Go through the records, and copy each line in which the string "xlsx" is present.

Version comparison data:
—————
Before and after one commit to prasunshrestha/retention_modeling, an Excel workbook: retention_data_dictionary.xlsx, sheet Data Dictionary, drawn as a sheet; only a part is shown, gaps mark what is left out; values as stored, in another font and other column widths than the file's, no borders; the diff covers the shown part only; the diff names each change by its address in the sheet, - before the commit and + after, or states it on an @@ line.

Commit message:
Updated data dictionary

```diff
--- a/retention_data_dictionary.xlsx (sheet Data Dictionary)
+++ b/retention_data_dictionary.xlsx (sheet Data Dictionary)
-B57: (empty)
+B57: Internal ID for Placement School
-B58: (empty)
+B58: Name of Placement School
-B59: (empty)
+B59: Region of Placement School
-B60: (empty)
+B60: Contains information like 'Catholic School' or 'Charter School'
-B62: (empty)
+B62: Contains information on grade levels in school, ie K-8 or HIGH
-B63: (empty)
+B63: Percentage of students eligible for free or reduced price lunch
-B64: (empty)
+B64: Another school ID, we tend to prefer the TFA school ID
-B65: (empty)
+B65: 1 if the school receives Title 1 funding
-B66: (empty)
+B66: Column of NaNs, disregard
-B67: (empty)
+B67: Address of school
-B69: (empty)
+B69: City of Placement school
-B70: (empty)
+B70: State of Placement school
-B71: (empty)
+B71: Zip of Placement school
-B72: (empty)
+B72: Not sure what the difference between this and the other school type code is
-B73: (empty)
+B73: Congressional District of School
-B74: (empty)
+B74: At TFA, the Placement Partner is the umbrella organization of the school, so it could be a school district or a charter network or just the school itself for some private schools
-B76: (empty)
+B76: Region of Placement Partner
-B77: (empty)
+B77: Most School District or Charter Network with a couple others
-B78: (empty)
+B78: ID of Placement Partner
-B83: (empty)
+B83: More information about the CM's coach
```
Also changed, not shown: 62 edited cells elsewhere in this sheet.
—————
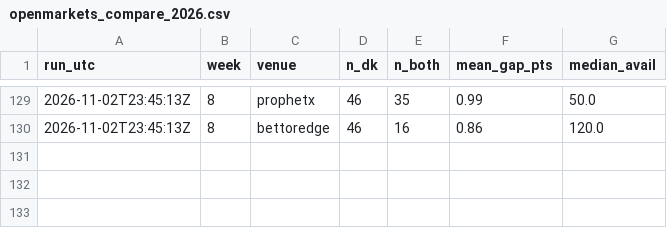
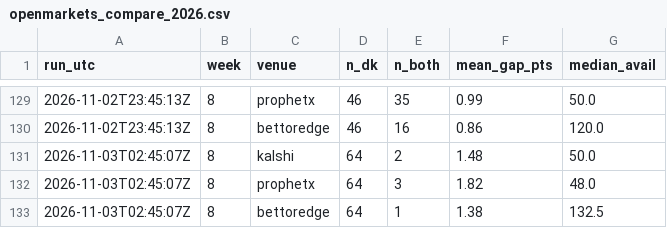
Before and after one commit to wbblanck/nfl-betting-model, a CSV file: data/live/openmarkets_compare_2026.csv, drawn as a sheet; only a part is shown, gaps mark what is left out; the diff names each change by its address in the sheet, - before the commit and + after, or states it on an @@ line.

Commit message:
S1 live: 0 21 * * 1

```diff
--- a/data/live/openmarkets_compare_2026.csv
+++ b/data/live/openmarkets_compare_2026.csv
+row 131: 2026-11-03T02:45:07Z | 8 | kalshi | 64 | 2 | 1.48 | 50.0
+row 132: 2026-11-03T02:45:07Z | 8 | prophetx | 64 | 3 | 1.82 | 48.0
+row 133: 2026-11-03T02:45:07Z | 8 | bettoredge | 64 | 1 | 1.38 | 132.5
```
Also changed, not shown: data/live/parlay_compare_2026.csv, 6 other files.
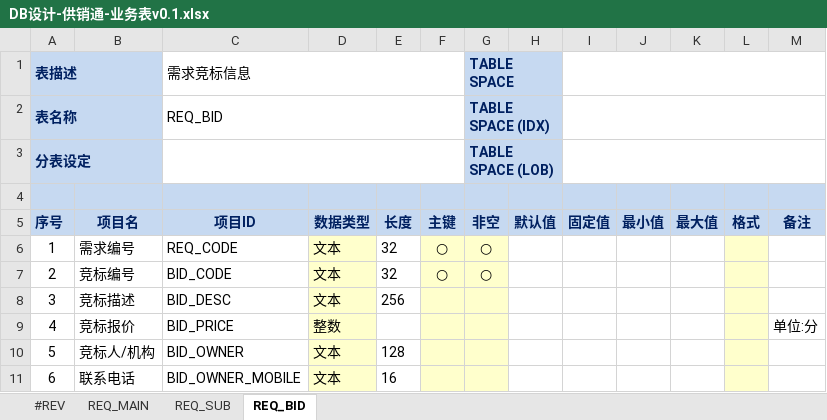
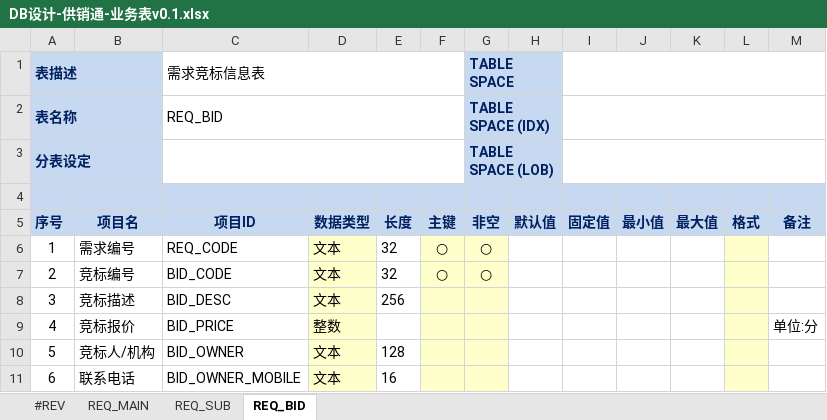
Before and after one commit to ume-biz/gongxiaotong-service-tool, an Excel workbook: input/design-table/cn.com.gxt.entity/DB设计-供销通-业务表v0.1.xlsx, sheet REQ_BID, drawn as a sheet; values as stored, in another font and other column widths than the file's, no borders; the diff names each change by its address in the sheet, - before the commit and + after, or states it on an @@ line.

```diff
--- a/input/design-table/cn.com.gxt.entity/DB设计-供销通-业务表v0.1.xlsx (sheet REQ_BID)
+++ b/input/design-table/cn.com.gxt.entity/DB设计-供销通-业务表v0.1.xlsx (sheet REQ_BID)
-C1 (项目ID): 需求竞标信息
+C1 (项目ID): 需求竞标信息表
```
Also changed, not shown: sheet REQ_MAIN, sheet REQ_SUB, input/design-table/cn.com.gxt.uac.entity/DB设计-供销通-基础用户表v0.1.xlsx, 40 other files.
—————
§ **SOLVED EXERCISE**
Before and after one commit to prasunshrestha/retention_modeling, an Excel workbook: retention_data_dictionary.xlsx, sheet Data Dictionary, drawn as a sheet; only a part is shown, gaps mark what is left out; values as stored, in another font and other column widths than the file's, no borders; the diff covers the shown part only; the diff names each change by its address in the sheet, - before the commit and + after, or states it on an @@ line.
--- a/retention_data_dictionary.xlsx (sheet Data Dictionary)
+++ b/retention_data_dictionary.xlsx (sheet Data Dictionary)
Before and after one commit to ume-biz/gongxiaotong-service-tool, an Excel workbook: input/design-table/cn.com.gxt.entity/DB设计-供销通-业务表v0.1.xlsx, sheet REQ_BID, drawn as a sheet; values as stored, in another font and other column widths than the file's, no borders; the diff names each change by its address in the sheet, - before the commit and + after, or states it on an @@ line.
--- a/input/design-table/cn.com.gxt.entity/DB设计-供销通-业务表v0.1.xlsx (sheet REQ_BID)
+++ b/input/design-table/cn.com.gxt.entity/DB设计-供销通-业务表v0.1.xlsx (sheet REQ_BID)
Also changed, not shown: sheet REQ_MAIN, sheet REQ_SUB, input/design-table/cn.com.gxt.uac.entity/DB设计-供销通-基础用户表v0.1.xlsx, 40 other files.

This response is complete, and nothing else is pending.